*Exercise requirements*. What lines below include the word "Name"? Copy each one.

───── Dataset records

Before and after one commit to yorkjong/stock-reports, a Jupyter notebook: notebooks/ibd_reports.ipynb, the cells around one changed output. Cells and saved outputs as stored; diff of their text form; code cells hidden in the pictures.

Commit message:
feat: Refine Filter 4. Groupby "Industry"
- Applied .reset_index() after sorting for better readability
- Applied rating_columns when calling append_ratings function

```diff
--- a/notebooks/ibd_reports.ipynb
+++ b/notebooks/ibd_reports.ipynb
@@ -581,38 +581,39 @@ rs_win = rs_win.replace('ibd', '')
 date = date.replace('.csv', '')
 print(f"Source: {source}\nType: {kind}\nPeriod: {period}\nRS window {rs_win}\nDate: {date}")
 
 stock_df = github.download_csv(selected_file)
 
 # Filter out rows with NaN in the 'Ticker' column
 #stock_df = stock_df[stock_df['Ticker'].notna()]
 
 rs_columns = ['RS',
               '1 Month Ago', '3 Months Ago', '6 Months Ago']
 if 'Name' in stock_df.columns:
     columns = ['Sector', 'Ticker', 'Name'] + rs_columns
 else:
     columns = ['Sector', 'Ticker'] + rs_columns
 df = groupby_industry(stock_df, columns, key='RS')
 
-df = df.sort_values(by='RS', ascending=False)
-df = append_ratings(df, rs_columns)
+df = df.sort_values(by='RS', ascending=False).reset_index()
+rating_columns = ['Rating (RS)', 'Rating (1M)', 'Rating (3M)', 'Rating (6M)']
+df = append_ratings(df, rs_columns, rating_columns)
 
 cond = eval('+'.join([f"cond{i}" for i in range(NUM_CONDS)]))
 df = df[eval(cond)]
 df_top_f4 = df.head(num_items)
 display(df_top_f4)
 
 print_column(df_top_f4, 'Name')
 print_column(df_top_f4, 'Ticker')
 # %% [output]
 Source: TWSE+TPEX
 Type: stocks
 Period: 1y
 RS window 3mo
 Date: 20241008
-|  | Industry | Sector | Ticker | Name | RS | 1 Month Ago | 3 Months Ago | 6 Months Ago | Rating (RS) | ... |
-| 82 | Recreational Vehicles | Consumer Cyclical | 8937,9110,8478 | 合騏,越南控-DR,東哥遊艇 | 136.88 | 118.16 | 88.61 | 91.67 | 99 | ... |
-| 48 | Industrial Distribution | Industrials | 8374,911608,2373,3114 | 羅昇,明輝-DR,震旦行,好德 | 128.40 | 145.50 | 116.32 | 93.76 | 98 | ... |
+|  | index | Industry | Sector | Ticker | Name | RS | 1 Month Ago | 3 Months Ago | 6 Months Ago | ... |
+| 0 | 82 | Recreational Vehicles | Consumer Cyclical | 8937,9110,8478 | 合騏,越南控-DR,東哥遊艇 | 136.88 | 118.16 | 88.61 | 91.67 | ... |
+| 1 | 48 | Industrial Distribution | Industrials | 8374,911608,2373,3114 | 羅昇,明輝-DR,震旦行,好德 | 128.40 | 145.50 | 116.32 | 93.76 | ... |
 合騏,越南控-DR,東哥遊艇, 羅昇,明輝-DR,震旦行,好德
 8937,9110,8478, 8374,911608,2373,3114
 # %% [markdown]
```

──────────

*Task response*.
 if 'Name' in stock_df.columns:
     columns = ['Sector', 'Ticker', 'Name'] + rs_columns
 print_column(df_top_f4, 'Name')
-|  | Industry | Sector | Ticker | Name | RS | 1 Month Ago | 3 Months Ago | 6 Months Ago | Rating (RS) | ... |
+|  | index | Industry | Sector | Ticker | Name | RS | 1 Month Ago | 3 Months Ago | 6 Months Ago | ... |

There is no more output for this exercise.